ALTERNATIVELY ALTERNATIVELY, everyone gets a chance to contribute to the finale.

I’m honestly not sure which version A) seems most mechanically satisfying, B) seems most dramatically satisfying, C) best suits the themes of the game.

Choosing to defy the Concordat should not be a done lightly or without consequence. Or maybe it should. Maybe the Concordat is long defunct. Maybe the entire terran race is extinct by now. Maybe they’ve been replaced, or conquered, or evolved. Maybe they’re more enlightened now, or more warlike, or split into factions. Maybe they have way more advanced technology now, or maybe the empire is in decline.

Basically the final choice should have some emotional weight. Maybe the EVEs are all in agreement. Maybe they vehemently disagree. Maybe they have to fight it out to see who will make the final call. Maybe they try to kill their Mother.

Maybe the emotions don’t matter that much. Maybe it’s just a cool story about exploring and strange stuff happening.

I dunno. What do y’all think?

In thinking about potential future publishing for my games, I’m wondering if the static medium is the way to go.

•April 21, 2016 • Leave a Comment

In thinking about potential future publishing for my games, I’m wondering if the static medium is the way to go. I mean, I’ll happily offer a printed book, but I think I’d rather sell “subscriptions” to a living document- if you buy one of my games, you always have access to the most current version, no need to worry about later editions or any of that crap.

I’m a long way from publishing anything, if I ever get there at all, but these are my thoughts.

Latest version of the Sister Sheet.

•April 20, 2016 • 1 Comment

Latest version of the Sister Sheet.

Newest Loyalty grid.

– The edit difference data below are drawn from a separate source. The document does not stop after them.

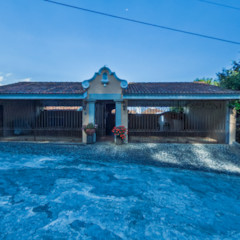
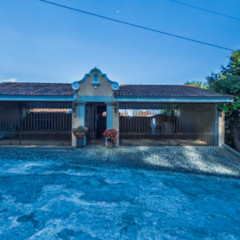
actualizacion tour

diff --git a/miraelvalle/skin.js b/miraelvalle/skin.js
@@ -1,7 +1,7 @@
 // Garden Gnome Software - Skin
 // Pano2VR 8.0 beta 2/22072
 // Filename: feather_box_tours.ggsk
-// Generated 2026-03-05T03:48:03Z
+// Generated 2026-03-07T21:57:54Z
 
 function pano2vrSkin(player,base) {
 	player.addVariable('vis_sounds_splashscreen', 2, false, { ignoreInState: 1  });
@@ -722,12 +722,12 @@ function pano2vrSkin(player,base) {
 		el.userData=el;
 		hs ='';
 		hs+='height : 100%;';
-		hs+='left : 0px;';
+		hs+='left : -101px;';
 		hs+='opacity : 0;';
 		hs+='position : absolute;';
-		hs+='top : 0px;';
+		hs+='top : -91px;';
 		hs+='visibility : hidden;';
-		hs+='width : 100%;';
+		hs+='width : 105.1%;';
 		hs+='pointer-events:none;';
 		el.setAttribute('style',hs);
 		el.style.transformOrigin='50% 50%';
@@ -2721,8 +2721,8 @@ function pano2vrSkin(player,base) {
 		hs+='cursor : pointer;';
 		hs+='height : 50px;';
 		hs+='position : absolute;';
-		hs+='right : 0px;';
-		hs+='top : 0px;';
+		hs+='right : 1px;';
+		hs+='top : -2px;';
 		hs+='visibility : inherit;';
 		hs+='width : 50px;';
 		hs+='pointer-events:auto;';
@@ -2789,8 +2789,8 @@ navigator.share({ url: shareUrl });
 		hs ='';
 		hs+='height : 38px;';
 		hs+='position : absolute;';
-		hs+='right : 6px;';
-		hs+='top : 6px;';
+		hs+='right : 5px;';
+		hs+='top : 7px;';
 		hs+='visibility : inherit;';
 		hs+='width : 38px;';
 		hs+='pointer-events:auto;';
@@ -11080,9 +11080,9 @@ alert("The current view has been copied.");
 		el.userData=el;
 		hs ='';
 		hs+='height : 101px;';
-		hs+='left : 10px;';
 		hs+='position : absolute;';
-		hs+='top : 8px;';
+		hs+='right : 50px;';
+		hs+='top : 9px;';
 		hs+='visibility : inherit;';
 		hs+='width : 132px;';
 		hs+='pointer-events:auto;';
@@ -11123,63 +11123,6 @@ alert("The current view has been copied.");
 		me._container_1.ggUpdatePosition=function (useTransition) {
 		}
 		me.divSkin.appendChild(me._container_1);
-		el=me._text_1=document.createElement('div');
-		els=me._text_1__text=document.createElement('div');
-		el.className='ggskin ggskin_textdiv';
-		el.ggTextDiv=els;
-		el.ggId="Text 1";
-		el.ggParameter={ rx:0,ry:0,a:0,sx:1,sy:1,def:'' };
-		el.ggVisible=true;
-		el.className="ggskin ggskin_text ";
-		el.ggType='text';
-		el.userData=el;
-		hs ='';
-		hs+='color : #000000;';
-		hs+='height : auto;';
-		hs+='left : 5px;';
-		hs+='position : absolute;';
-		hs+='top : 119px;';
-		hs+='visibility : inherit;';
-		hs+='width : 372px;';
-		hs+='pointer-events:auto;';
-		el.setAttribute('style',hs);
-		el.style.transformOrigin='50% 50%';
-		hs='';
-		hs+='border : 0px solid #000000;';
-		hs+='box-sizing: border-box;';
-		hs+='width: 100%;';
-		hs+='height: auto;';
-		hs+='font-size: 24px;';
-		hs+='font-weight: bolder;';
-		hs+='text-align: center;';
-		hs+='white-space: pre-line;';
-		hs+='padding: 0px;';
-		hs+='overflow: hidden;';
-		hs+='overflow-y: auto;';
-		els.setAttribute('style',hs);
-		me._text_1.ggUpdateText=function() {
-			var params = [];
-			var hs = player._("CASA ALTOS DE MIRAELVALLE", params);
-			if (hs!=this.ggText) {
-				this.ggText=hs;
-				this.ggTextDiv.innerHTML=hs;
-				if (this.ggUpdatePosition) this.ggUpdatePosition();
-			}
-		}
-		me._text_1.ggUpdateText();
-		el.appendChild(els);
-		me._text_1.ggIsActive=function() {
-			return false;
-		}
-		el.ggElementNodeId=function() {
-			return player.getCurrentNode();
-		}
-		me._text_1.onclick=function (e) {
-			player.openUrl("https:\/\/www.zona-innmueble.com\/inmuebles","_blank");
-		}
-		me._text_1.ggUpdatePosition=function (useTransition) {
-		}
-		me.divSkin.appendChild(me._text_1);
 		el=me._text_2=document.createElement('div');
 		els=me._text_2__text=document.createElement('div');
 		el.className='ggskin ggskin_textdiv';

diff --git a/miraelvalle/index.html b/miraelvalle/index.html
@@ -2,11 +2,15 @@
 <html>
 	<head>
 		<meta http-equiv="Content-Type" content="text/html;charset=UTF-8" />
-		<title></title>
+		<title>[Miralvalle](https://www.zona-innmueble.com/inmuebles)
+
+</title>
 		<meta name="viewport" content="width=device-width, initial-scale=1.0, minimum-scale=1.0, maximum-scale=1.0" />
 		<meta name="apple-mobile-web-app-capable" content="yes" />
 		<meta name="apple-mobile-web-app-status-bar-style" content="black" />
-		<meta property="og:title" content="">
+		<meta property="og:title" content="[Miralvalle](https://www.zona-innmueble.com/inmuebles)
+
+">
 		<meta property="og:description" content="">
 		<meta name="mobile-web-app-capable" content="yes" />
 		<meta property="og:image" content="preview.jpg">
@@ -36,9 +40,9 @@
 	</head>
 	<body>
 <!-- - - - - - - 8<- - - - - - cut here - - - - - 8<- - - - - - - -->
-		<script type="text/javascript" src="pano2vr_player.js?ts=82486158">
+		<script type="text/javascript" src="pano2vr_player.js?ts=20674745">
 		</script>
-		<script type="text/javascript" src="skin.js?ts=82486158">
+		<script type="text/javascript" src="skin.js?ts=20674745">
 		</script>
 		<script src="3rdparty/lottie/lottie.min.js"></script>
 		<div id="container" style="width:100%;height:100%;overflow:hidden;">
@@ -90,12 +94,12 @@
 			pano=new pano2vrPlayer("container");
 			pano.startNode = startNode;
 			pano.startView = startView;
-			pano.setQueryParameter("ts=82486158")
+			pano.setQueryParameter("ts=20674745")
 			// add the skin object
 			skin=new pano2vrSkin(pano);
 			// load the configuration
 			window.addEventListener("load", function() {
-				pano.readConfigUrlAsync("pano.xml?ts=82486158");
+				pano.readConfigUrlAsync("pano.xml?ts=20674745");
 			});
 			if (window.navigator.userAgent.match(/Safari/i)) {
 				// fix for white borders, rotation on iPhone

•April 20, 2016 • Leave a Comment

Newest Loyalty grid. Still haven’t actually playtested this, but at least it will look nice when I finally get around to that.